What shall we say today about this “taking up our cross and following Jesus”.
First of all, to take up one’s cross and follow Jesus does not refer to all manner of inconvenience and suffering.  It is neither a trivial matter, nor does it refer to every negative experience.
Sometimes we suffer because of our own brokenness, or the consequences of other’s actions, quite apart from any relation to the work of Christ.
I suffered both as a result of my alcoholism, and also as a result of my being bipolar and the depression that is part of that disease.  That suffering, though significant, has nothing to do with the Gospel of Jesus Christ.  It is simply a symptom of a disease that anyone with that disease will experience, whether Christian or not.  It’s hardly a case of taking up one’s cross and following Jesus.
Also, sometimes we hear people declare “it’s my cross to bear” in reference to any negative experience.  Taking alcoholism as an example, the family of an alcoholic suffers as a result of their loved one’s struggles.  Just ask my wife.  But again, this suffering as a result of one’s loved one struggling with a disease and addiction is common to all in that circumstance.
It is not ‘losing one’s life for Jesus’ sake and the sake of the Gospel.’
What then does it mean to bear the cross of Christ?
“Jesus asked his disciples, “But who do you say that I am?” Peter answered him, “You are the Messiah.” And he sternly ordered them not to tell anyone about him.

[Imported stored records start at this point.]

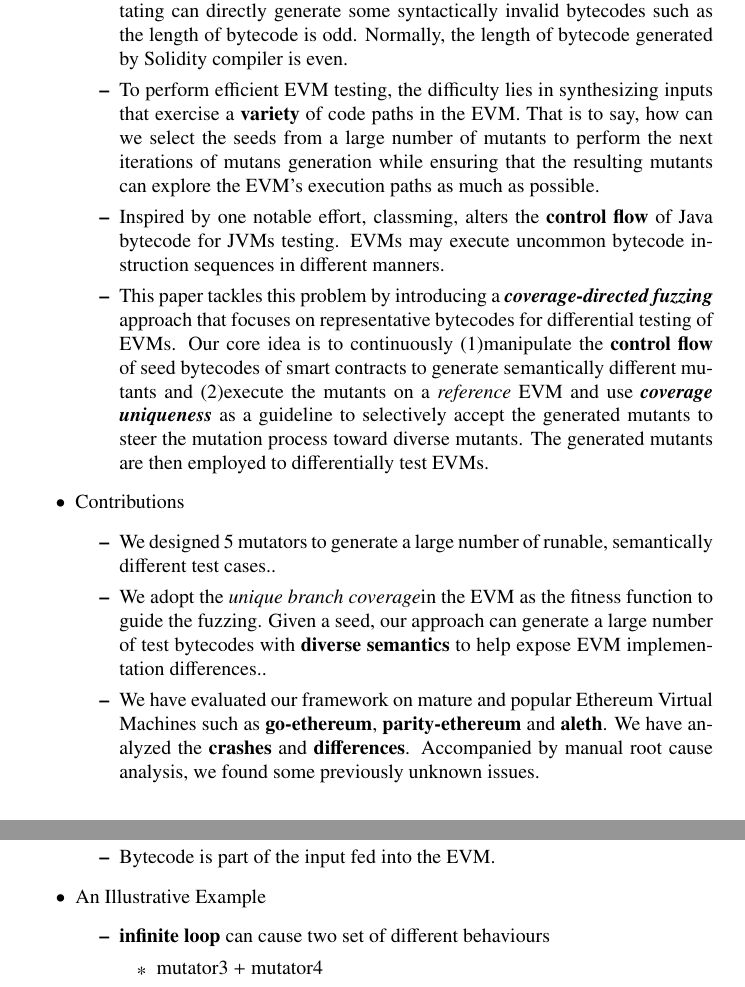
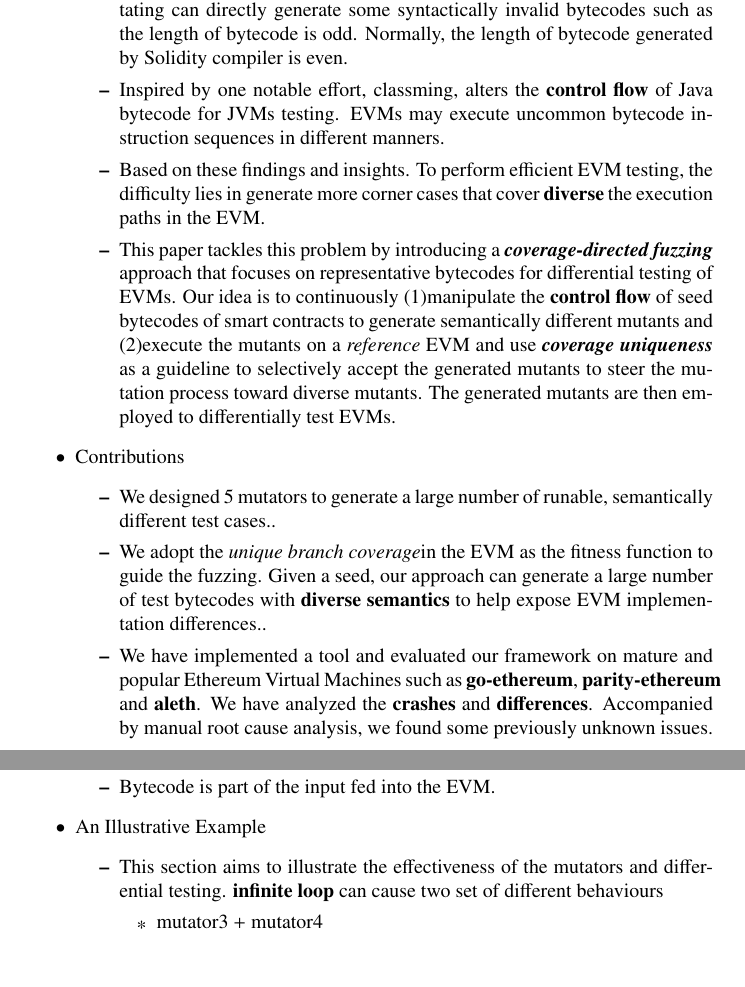
Before and after one commit to BattleBird/storyline_thesis, a LaTeX document (main.tex): two parts of pages 1 and 2 of 5, joined at a grey line, cut so that both start at the same text, the shorter picture padded with empty space. Compiled offline with pdfLaTeX.

Commit message:
update the introduction

```diff
--- a/main.tex
+++ b/main.tex
@@ -13,19 +13,20 @@
 			\item Many efforts are put into the validation and vulnerabilities detection on smart contract. Few techniques exist to help systematically validate EVMs.
 			\item Existing work, EVMfuzzer, mutates the smart contracts and then use the Solidity compiler to compile the mutants into bytecode fed into differentially testing EVMs. However, bytecode generated by Solidity compiler is syntactically valid. Different EVM platforms may check the validity of bytecode in a different way. For example, go-ethereum and openethereum will refuse the bytecode if the length of bytecode is odd, but aleth will run normally and use up all the gas limit. We observe that bytecode-level mutating can directly generate some syntactically invalid bytecodes such as the length of bytecode is odd. Normally, the length of bytecode generated by Solidity compiler is even.
 
-			\item To perform
-			efficient EVM testing, the difficulty lies in synthesizing inputs that exercise a \textbf{variety} of code paths in the EVM. That is to say, how can we select the seeds from a large number of mutants to perform the next iterations of mutans generation while ensuring that the resulting mutants can explore the EVM's execution paths as much as possible.
-
 			\item Inspired by one notable effort, classming, alters the \textbf{control flow} of Java bytecode for JVMs testing. EVMs may execute uncommon
 			bytecode instruction sequences in different manners.
 
-			\item This paper tackles this problem by introducing a \textit{\textbf{coverage-directed fuzzing}} approach that focuses on representative bytecodes for differential testing of EVMs. Our core idea is to continuously (1)manipulate the \textbf{control flow} of seed bytecodes of smart contracts to generate semantically different mutants and (2)execute the mutants on a \textit{reference} EVM and use \textit{\textbf{coverage uniqueness}} as a guideline to selectively accept the generated mutants to steer the mutation process toward diverse mutants. The generated mutants are then employed to differentially test EVMs.
+			\item Based on these findings and insights. To perform
+			efficient EVM testing, the difficulty lies in generate more corner cases that cover \textbf{diverse} the execution paths in the EVM.
+
+
+			\item This paper tackles this problem by introducing a \textit{\textbf{coverage-directed fuzzing}} approach that focuses on representative bytecodes for differential testing of EVMs. Our idea is to continuously (1)manipulate the \textbf{control flow} of seed bytecodes of smart contracts to generate semantically different mutants and (2)execute the mutants on a \textit{reference} EVM and use \textit{\textbf{coverage uniqueness}} as a guideline to selectively accept the generated mutants to steer the mutation process toward diverse mutants. The generated mutants are then employed to differentially test EVMs.
 		\end{itemize}
 		\item Contributions
 		\begin{itemize}
 			\item We designed 5 mutators to generate a large number of runable, semantically different test cases..
 			\item We adopt the \textit{unique branch coverage}in the EVM as the fitness function to guide the fuzzing. Given a seed, our approach can generate a large number of test bytecodes with \textbf{diverse semantics} to help expose EVM implementation differences..
-			\item We have evaluated our framework on mature and popular Ethereum Virtual Machines such as \textbf{go-ethereum}, \textbf{parity-ethereum} and \textbf{aleth}. We have analyzed the \textbf{crashes} and \textbf{differences}. Accompanied by manual root cause analysis, we found some previously unknown issues.
+			\item We have implemented a tool and evaluated our framework on mature and popular Ethereum Virtual Machines such as \textbf{go-ethereum}, \textbf{parity-ethereum} and \textbf{aleth}. We have analyzed the \textbf{crashes} and \textbf{differences}. Accompanied by manual root cause analysis, we found some previously unknown issues.
 		\end{itemize}
 		\item Thesis Arrangement
 		\begin{itemize}
@@ -56,7 +57,7 @@
 		\end{itemize}
 		\item{An Illustrative Example}
 		\begin{itemize}
-			\item \textbf{infinite loop} can cause two set of different behaviours
+			\item This section aims to illustrate the effectiveness of the mutators and differential testing. \textbf{infinite loop} can cause two set of different behaviours
 			\begin{itemize}
 				\item mutator3 + mutator4
 				\item mutator2
```
Also changed, not shown: main.pdf, 2 other files.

Then he began to teach them that the Son of Man must undergo great suffering, and be rejected by the elders, the chief priests, and the scribes, and be killed, and after three days rise again. He said all this quite openly. And Peter took him aside and began to rebuke him. But turning and looking at his disciples, he rebuked Peter and said, “Get behind me, Satan! For you are setting your mind not on divine things but on human things.”
On the surface, Peter seems to have come up with the right answer, but his understanding of that was all so wrong, even Satanic, opposed to God.
How can that be?
It’s a simple matter.  When we envision a savior, a messiah, we have a human perspective on that quite different from Jesus’ own understanding.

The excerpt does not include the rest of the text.